El Perro del Mar
From the Valley to the Stars
(Licking Fingers/The Control Group; 2008)
By Joel Elliott | 3 April 2008
Would El Perro del Mar’s Sarah Assbring actually have her listeners believe she’s gotten over the self-imposed isolation and despair of her phenomenal self-titled sophomore record (2006)? Granted, self-deceit was part of the drama she played so well in the first place, but of a particular kind. In my review of that album—submitted as part of my application to CMG about a year-and-a-half ago—I compared the album to Blue (1971), There’s a Riot Goin’ On (1971), and Third/Sister Lovers (1973). My point was that while the music was pure mid-‘60s girl-group pop, the sentiment was similar to that of the post-‘60s hangover. All of these albums contain moments of brief hope, but ultimately concede to their melancholic core: for every “We don’t need no piece of paper from the city hall,” there’s a “But when he’s gone / Me and them lonesome blues collide.” Nominally this suggests some degree of insincerity, but instead it just adds to the overall tragedy, much like the hollow optimism of a Douglas Sirk melodrama.
It makes sense that this struggle would eventually bring Assbring out of the depression and self-pity displayed on her first record, but From the Valley to the Stars swaps it for something far less admirable: couchy idealism and almost nauseating sentimentality. It’s like she’s moving in the opposite direction of Sly & the Family Stone, except without a trace of the politics or funk that made Stand! (1969) appealing despite its naiveté. Even Jens Lekman has the good taste to coat his blithey nonsense in tongue-in-cheek romanticism and personal anecdotes; in other words, it still sounds like the emotions of a real human being. In contrast, El Perro del Mar seems to be positioning herself as prophet of hope, relationship advice columnist and overbearing girlfriend all at once. Her music strains for reverence in a way that would be laughable were it not so tedious to listen to.
The somnambulistic pace and minimal “chamber” pop (and I’m kind enough to use that word as opposed to “elevator”) of From the Valley to the Stars make the lyrics triteness that much emptier. I’ve always thought that the most inane lyrics could sound convincing if they’re arranged inventively (see Pet Sounds ), but even “Somebody’s Baby”—the one song here with any kind of pulse at all—still doesn’t really succeed as a pop song. It buys too much into the album’s tendency to repeat the song’s title through most of the song; see also “Happiness Won Me Over,” “The Sun is an Old Friend,” “From the Valley to the Stars,” and “Jubilee.” I needn’t even quote from the lyrics here, since a cruise through these titles is enough to outline their depth.

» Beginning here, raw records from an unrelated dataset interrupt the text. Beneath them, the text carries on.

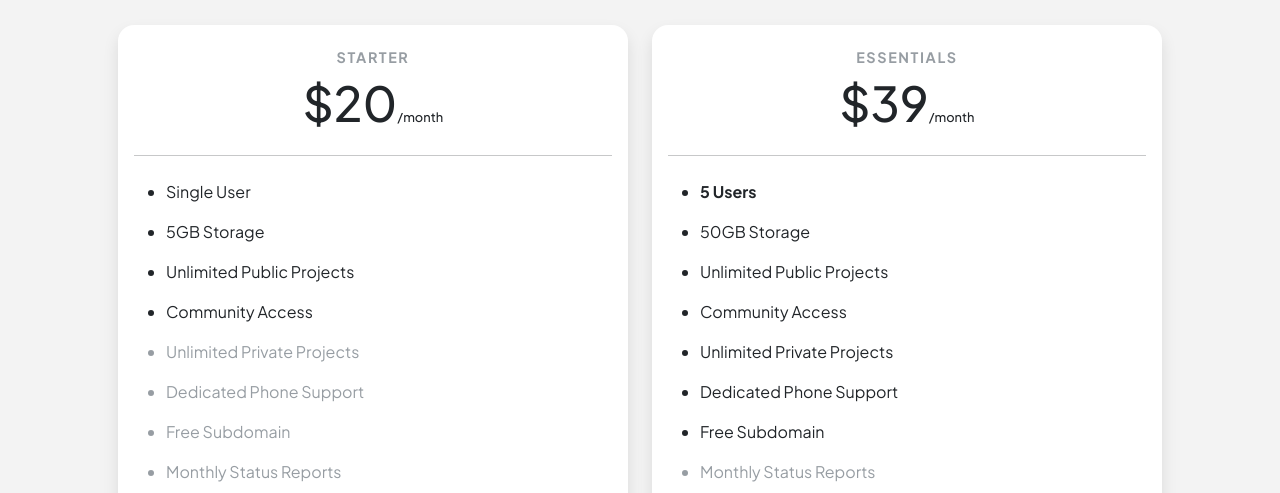
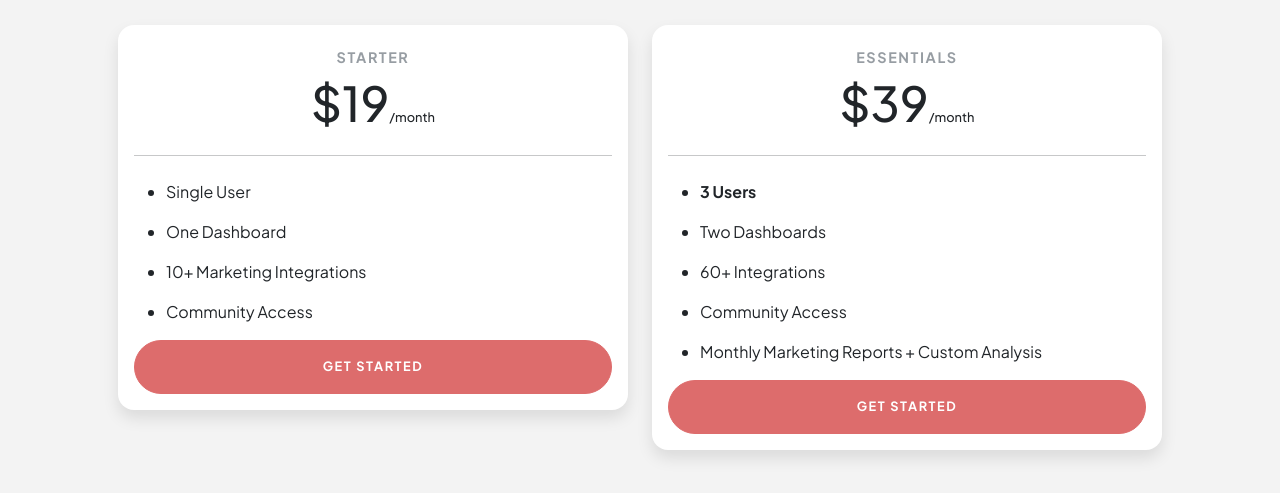
Before and after one commit to ayezee33/juicehq-sales-site, a plain HTML site: page pricing.html in a window 1280 px wide. Shown: the part 307-800 px from the top of the page. Drawn offline with nearby package versions, Linux system fonts and the light colour scheme.

Commit message:
add GA and GTM

```diff
--- a/pricing.html
+++ b/pricing.html
@@ -16,8 +16,28 @@
         <link href="https://cdn.jsdelivr.net/npm/bootstrap-icons@1.8.1/font/bootstrap-icons.css" rel="stylesheet" />
         <!-- Core theme CSS (includes Bootstrap)-->
         <link href="css/styles.css" rel="stylesheet" />
+        <!-- Google tag (gtag.js) -->
+        <script async src="https://www.googletagmanager.com/gtag/js?id=G-HQF5FCYQD3"></script>
+        <script>
+        window.dataLayer = window.dataLayer || [];
+        function gtag(){dataLayer.push(arguments);}
+        gtag('js', new Date());
+
+        gtag('config', 'G-HQF5FCYQD3');
+        </script>
+        <!-- Google Tag Manager -->
+        <script>(function(w,d,s,l,i){w[l]=w[l]||[];w[l].push({'gtm.start':
+            new Date().getTime(),event:'gtm.js'});var f=d.getElementsByTagName(s)[0],
+            j=d.createElement(s),dl=l!='dataLayer'?'&l='+l:'';j.async=true;j.src=
+            'https://www.googletagmanager.com/gtm.js?id='+i+dl;f.parentNode.insertBefore(j,f);
+            })(window,document,'script','dataLayer','GTM-TGDRG5Q');</script>
+            <!-- End Google Tag Manager -->
     </head>
     <body class="d-flex flex-column h-100">
+        <!-- Google Tag Manager (noscript) -->
+        <noscript><iframe src="https://www.googletagmanager.com/ns.html?id=GTM-TGDRG5Q"
+            height="0" width="0" style="display:none;visibility:hidden"></iframe></noscript>
+            <!-- End Google Tag Manager (noscript) -->
         <main class="flex-shrink-0">
             <!-- Navigation-->
             <nav class="navbar navbar-expand-lg navbar-light bg-white py-3">
@@ -35,7 +55,8 @@
                 </div>
             </nav>
 
-            <section class="py-5 pricing">
+             <!-- Pricing Section-->
+             <section class="py-5 pricing">
                 <div class="container px-5 py-5 mb-5">
                     <div class="text-center mb-5">
                         <p class="fs-3 fw-light text-muted">Chose the plan that fits your needs</p>
@@ -47,24 +68,16 @@
                             <div class="card mb-5 mb-lg-0">
                             <div class="card-body">
                                 <h5 class="card-title text-muted text-uppercase text-center">Starter</h5>
-                                <h6 class="card-price text-center">$20<span class="period">/month</span></h6>
+                                <h6 class="card-price text-center">$19<span class="period">/month</span></h6>
                                 <hr>
                                 <ul class="fa-ul">
                                 <li><span class="fa-li"><i class="fas fa-check"></i></span>Single User</li>
-                                <li><span class="fa-li"><i class="fas fa-check"></i></span>5GB Storage</li>
-                                <li><span class="fa-li"><i class="fas fa-check"></i></span>Unlimited Public Projects</li>
+                                <li><span class="fa-li"><i class="fas fa-check"></i></span>One Dashboard</li>
+                                <li><span class="fa-li"><i class="fas fa-check"></i></span>10+ Marketing Integrations</li>
                                 <li><span class="fa-li"><i class="fas fa-check"></i></span>Community Access</li>
-                                <li class="text-muted"><span class="fa-li"><i class="fas fa-times"></i></span>Unlimited
-                                    Private Projects</li>
-                                <li class="text-muted"><span class="fa-li"><i class="fas fa-times"></i></span>Dedicated
-                                    Phone Support</li>
-                                <li class="text-muted"><span class="fa-li"><i class="fas fa-times"></i></span>Free Subdomain
-                                </li>
-                                <li class="text-muted"><span class="fa-li"><i class="fas fa-times"></i></span>Monthly Status
-                                    Reports</li>
                                 </ul>
                                 <div class="d-grid">
-                                <a href="#" class="btn btn-primary text-uppercase">Get Started</a>
+                                <a href="https://buy.stripe.com/5kAdUbcmGcDe2PKeUV" class="btn btn-primary text-uppercase">Get Started</a>
                                 </div>
                             </div>
                             </div>
@@ -77,18 +90,14 @@
                                 <h6 class="card-price text-center">$39<span class="period">/month</span></h6>
                                 <hr>
                                 <ul class="fa-ul">
-                                <li><span class="fa-li"><i class="fas fa-check"></i></span><strong>5 Users</strong></li>
-                                <li><span class="fa-li"><i class="fas fa-check"></i></span>50GB Storage</li>
-                                <li><span class="fa-li"><i class="fas fa-check"></i></span>Unlimited Public Projects</li>
+                                <li><span class="fa-li"><i class="fas fa-check"></i></span><strong>3 Users</strong></li>
+                                <li><span class="fa-li"><i class="fas fa-check"></i></span>Two Dashboards</li>
+                                <li><span class="fa-li"><i class="fas fa-check"></i></span>60+ Integrations</li>
                                 <li><span class="fa-li"><i class="fas fa-check"></i></span>Community Access</li>
-                                <li><span class="fa-li"><i class="fas fa-check"></i></span>Unlimited Private Projects</li>
-                                <li><span class="fa-li"><i class="fas fa-check"></i></span>Dedicated Phone Support</li>
-                                <li><span class="fa-li"><i class="fas fa-check"></i></span>Free Subdomain</li>
-                                <li class="text-muted"><span class="fa-li"><i class="fas fa-times"></i></span>Monthly Status
-                                    Reports</li>
+                                <li><span class="fa-li"><i class="fas fa-check"></i></span>Monthly Marketing Reports + Custom Analysis</li>
                                 </ul>
                                 <div class="d-grid">
-                                <a href="#" class="btn btn-primary text-uppercase">Get Started</a>
+                                <a href="https://buy.stripe.com/dR65nF0DY7iU8a4288" class="btn btn-primary text-uppercase">Get Started</a>
                                 </div>
                             </div>
                             </div>
@@ -96,7 +105,7 @@
                       </div>
                   </div>
             </section>
-
+            <!-- End Pricing Section-->
 
             <section class="py-5">
                 <div class="container px-5 py-5 mb-5">
```
Also changed, not shown: casestudy.html (+21 -1 lines), contact.html (+20 -0 lines), index.html (+24 -4 lines), onboard.html (+20 -0 lines).
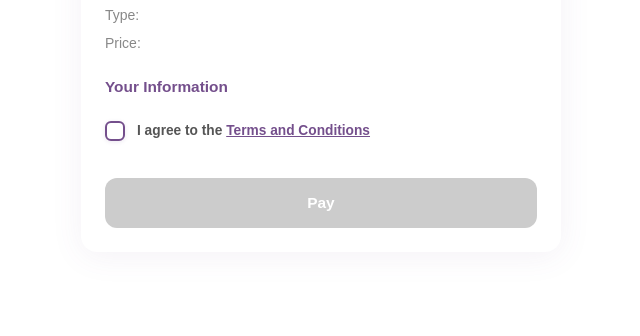
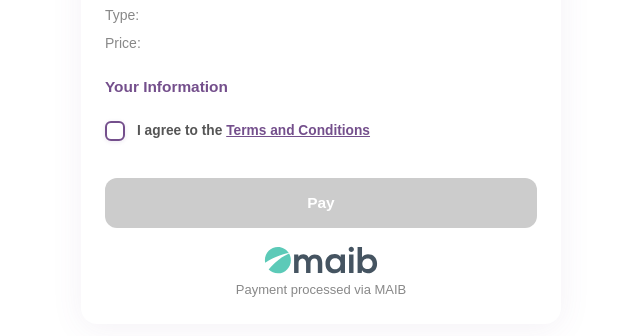
Before and after one commit to korcevoy1994/congres-onco, a plain HTML site: page checkout.html in a window 1280 px wide. Shown: the part 408-744 px from the top of the page, without its empty margins (319-959 px from the left). Drawn offline with Linux system fonts and the light colour scheme.

Commit message:
ynihuia ne obnovil test dlea Ilea

```diff
--- a/checkout.html
+++ b/checkout.html
@@ -146,6 +146,10 @@
       <label for="terms-checkbox" style="font-size: 0.98em; color: #555; cursor: pointer; user-select: none;">I agree to the <a href="#" style="color: #744f8c; text-decoration: underline;">Terms and Conditions</a></label>
     </div>
     <button class="checkout-btn" id="pay-btn" disabled style="background: #ccc; color: #fff; cursor: not-allowed;">Pay</button>
+    <div style="text-align:center; margin-top: 16px;">
+      <img src="images/maib.svg" alt="MAIB Bank" style="height:32px; width:auto; opacity:0.85;"/>
+      <div style="font-size:13px; color:#888; margin-top:4px;">Payment processed via MAIB</div>
+    </div>
   </div>
   <!-- Modal for Terms and Conditions -->
   <div id="terms-modal" class="modal-wrapper hidden">
```
Also changed, not shown: index.html (+0 -3 lines), images/maib.svg (added).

The cleaner, sparer production isn’t doing El Perro any favours either. While the rawer, Specter-esque sound of ’60s Motown gave the best platform for Assbring’s voice and lyrics on her last record, here the vanilla soul flourishes and post-Bacharach schmaltz come off like an anonymous, bored studio band. Worse yet, the lite-jazz trumpets and soft rock guitar wah (which haven’t succeeded in making any music of the last three decades either more exciting or sexy) sound like obvious attempts to disguise the thinness of the songs. Which is a shame, since the tracks that make more use of Assbring’s voice—multi-tracked to form beautiful harmonies on “To Give Love” and “Inner Island”—are probably the best songs here. The latter even hints at the innocence and loneliness behind her fragile voice: “Where you went as a child / Is where you long to go still.”
But this track also highlights everything that’s deplorable about From the Valley: rather than exploring her own emotional landscape, she’s narrating someone else’s. Her voice (which admittedly still sounds beautiful at points) seems destined for a private intimacy that is continually denied throughout the album, as she insists on looking outward. The result is a series of boring romances and half-assed torch songs that drag their feet in a way that’s exhausting to listen to. Maybe it’s just that pop music should accept its narcissistic nature in general, but why should music that claims to bear so much hope make me so depressed? Come back to your inner island, El Perro.